The Mediterranean is geographically linked and shares a common past, but each country remains diverse3. While the Mediterranean is an intersecting point for Europe and Africa, clear boundaries are established in terms of religion, culture, politics, and economics. Initiatives, such as a University exchange where students in different Mediterranean universities visit other countries, are aimed at strengthening Mediterranean identity and contributing to a sense of community in the region.

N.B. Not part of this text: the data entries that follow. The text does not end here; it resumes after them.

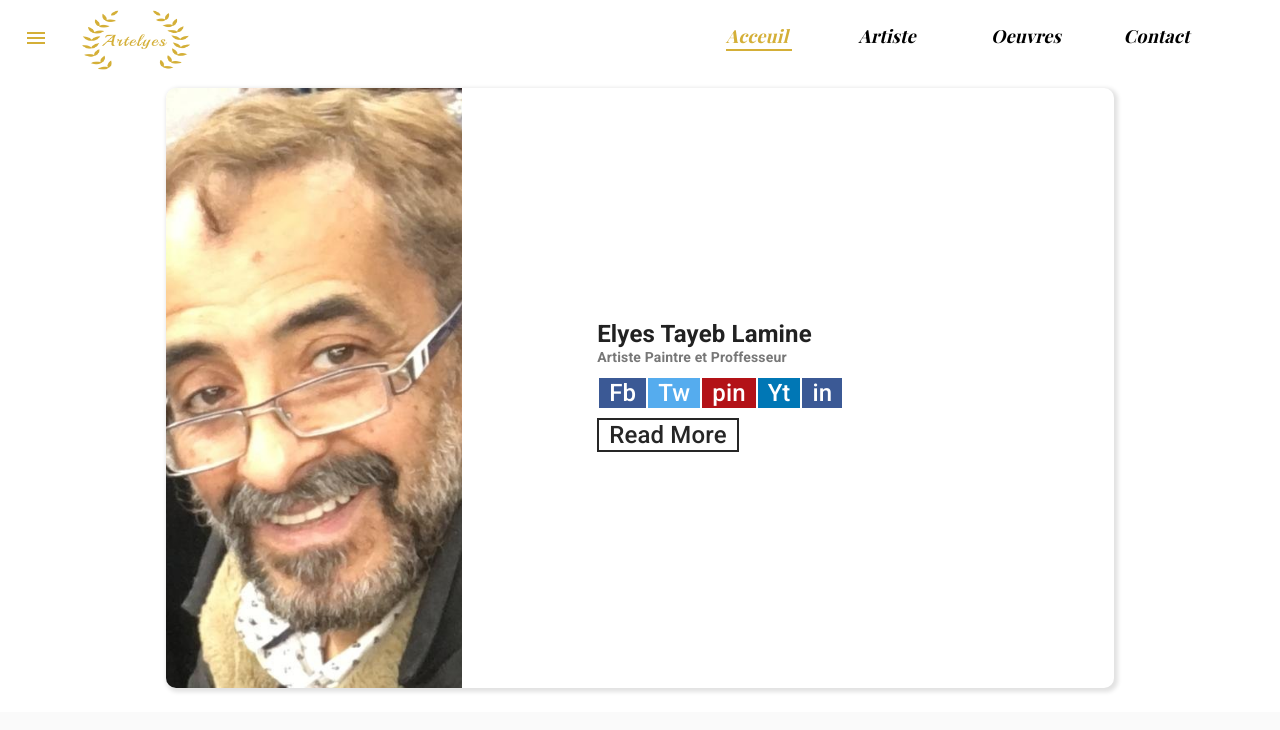
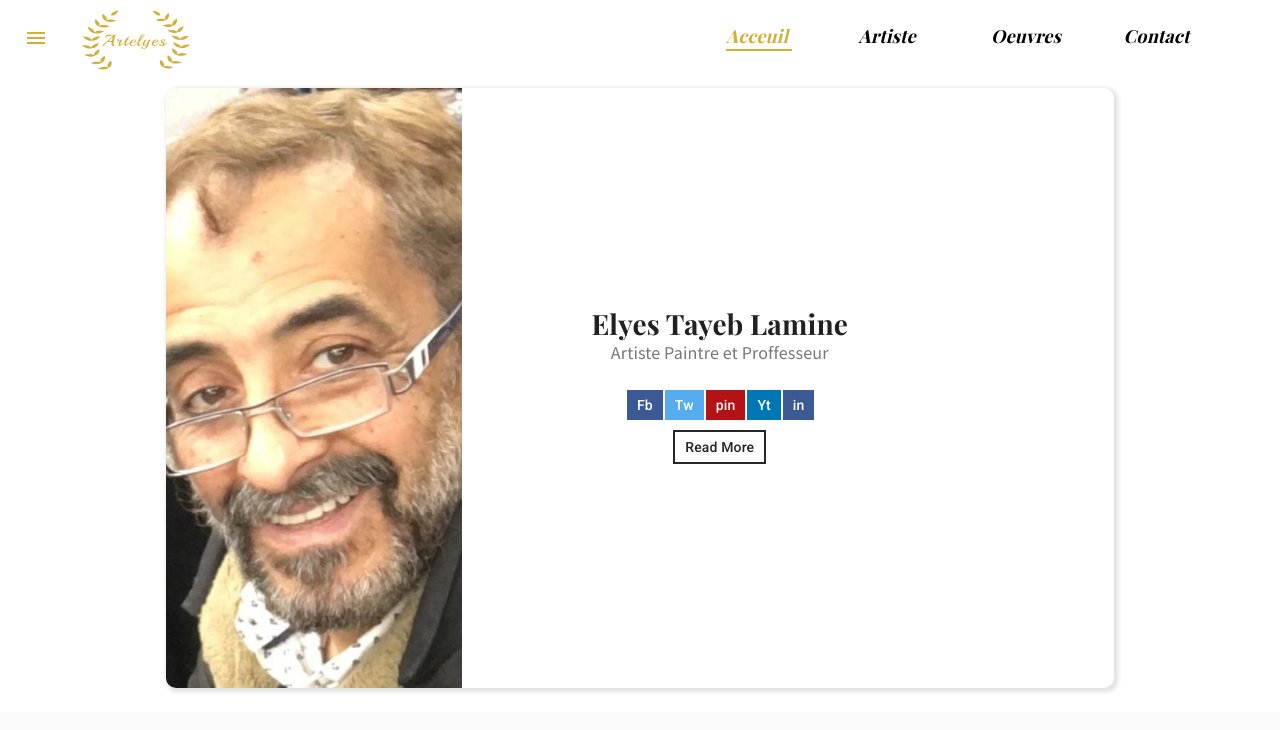
Before and after one commit to TadjerouniMohamedAdel/artelyes, a React (Create React App) app: page / in a window 1280 px wide. Shown: the top 730 px of the page. Built offline with nearby package versions, Linux system fonts and the light colour scheme; a web font is replaced by a local one.

Commit message:
first landing

```diff
--- a/src/Components/Landing.css
+++ b/src/Components/Landing.css
@@ -45,17 +45,23 @@
     padding:20px;
     box-sizing: border-box;
     display: flex;
+    flex-direction: column;
+    justify-content: center;
+    align-items: center;
 }
 .personal-card-1 .personal-details-1 .personal-content-1 h2{
     margin:0;
     padding:0;
-    font-size: 24px;
+    font-size: 28px;
     line-height: 0.85em;
-    font-weight:600
+    font-weight:600;
+    text-align: center;
+    margin-bottom: 15px;
 }
 .personal-card-1 .personal-details-1 .personal-content-1 h2 span{
-    font-size:14px;
+    font-size:18px;
     color: #777;
+    font-weight:500;
 }
 .personal-card-1 .personal-details-1 .personal-content-1 ul{
     margin: 0;
--- a/src/Components/Landing.js
+++ b/src/Components/Landing.js
@@ -14,11 +14,12 @@ export default class Landing extends Component {
                         </div>
                         <div className="personal-details-1">
                             <div className="personal-content-1">
-                                <h2>
+                                <h2 className="artist-font">
                                     Elyes Tayeb Lamine <br/>
-                                    <span>
+                                    <span className="description-font">
                                         Artiste Paintre et Proffesseur
                                     </span>
+                                </h2>
                                     <ul>
                                         <li><a style={{backgroundColor:"#3b5995"}} href="#">Fb</a></li>
                                         <li><a style={{backgroundColor:"#55acee"}}href="#">Tw</a></li>
@@ -29,7 +30,6 @@ export default class Landing extends Component {
                                     <a href="#">
                                         Read More
                                     </a>
-                                </h2>
 
                             </div>
                         </div>
```
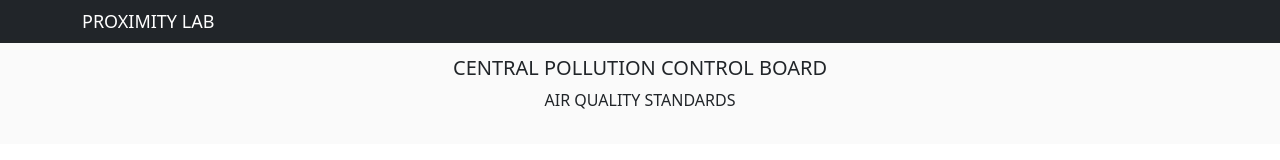
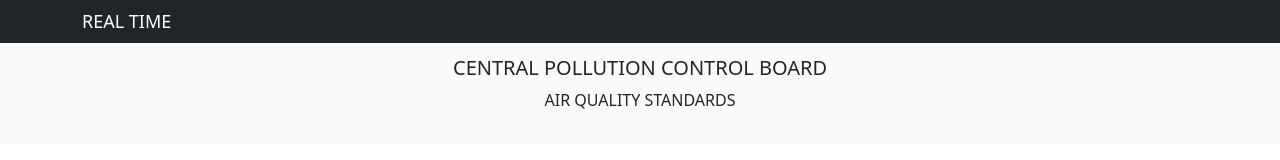
Before and after one commit to httpamit/ProximityLab, a React (Create React App) app: page / in a window 1280 px wide. Shown: the top 160 px of the page. Built offline with nearby package versions, Linux system fonts and the light colour scheme; no server answers.

Commit message:
Update Header.js

```diff
--- a/src/Components/Header.js
+++ b/src/Components/Header.js
@@ -6,8 +6,8 @@ export default function Header() {
     <div>
       <Navbar fixed="top" bg="dark">
         <Container>
-          <a className="logo" href="https://www.proximitylab.com/">
-            Proximity Lab
+          <a className="logo" href="javascript:;">
+            Real time
           </a>
         </Container>
       </Navbar>
```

In the Black Sea region, on the other hand, individuals tend to see themselves as post- Soviet or South Eastern European, but a specific Black Sea identity is missing. The lack of regional understanding makes it difficult to acknowledge a common identity. Countries such as Romania and Moldova, however, are perceived as being close countries due to language and historical ties4. Other neighboring countries, however, possess far more differences.
A common identity contributes to problem solving and increases the possibility that countries in these regions will work together. As Turkey asserts its identity, influence, and strengthens its partnerships, it will be interesting to witness if a “Black Sea Community” with a common identity truly emerges.
Allyce Husband is a second year student in the Master of Arts in European Union Studies (MAEUS) degree program at the University of Illinois. She received her Bachelor’s degree in Communication and Psychology from the University of Illinois in 2011. This summer, Allyce worked for the U.S. Department of State as an intern at the U.S. Embassy in Paris, France. As an undergraduate, she studied abroad in Florence, Italy and will be spending the fall semester abroad at the University of Bologna in Bologna, Italy. Allyce was awarded a Foreign Language and Area Studies (FLAS) Fellowship for Italian language study for the 2011-2012 and 2012-2013 academic years. She was also awarded a summer FLAS Fellowship to study French in Paris prior to her internship. Her research interests have included immigration and the media. In her free time, Allyce loves to cook and travel.
1Linden, R. (2013, April). Turkey and its Black Sea Neighbors: Foreign Relations in an Area of Transition. EUCE Center of Excellence Director Lecture Series. Lecture conducted from University of Illinois, Champaign, IL.
2Linden, R. (2013, April). Turkey and its Black Sea Neighbors: Foreign Relations in an Area of Transition. EUCE Center of Excellence Director Lecture Series. Lecture conducted from University of Illinois, Champaign, IL.
3The Mediterranean identity: What is it and who uses it? (n.d.) Department of Anthropology: University of Illinois. [Brochure]. Anderzon, H: Author.
4Ustun, C. (n.d.). Lack of regional understanding and of a common identity in the Black Sea region. EU 4 Seas. Retrieved from eu4seas.eu.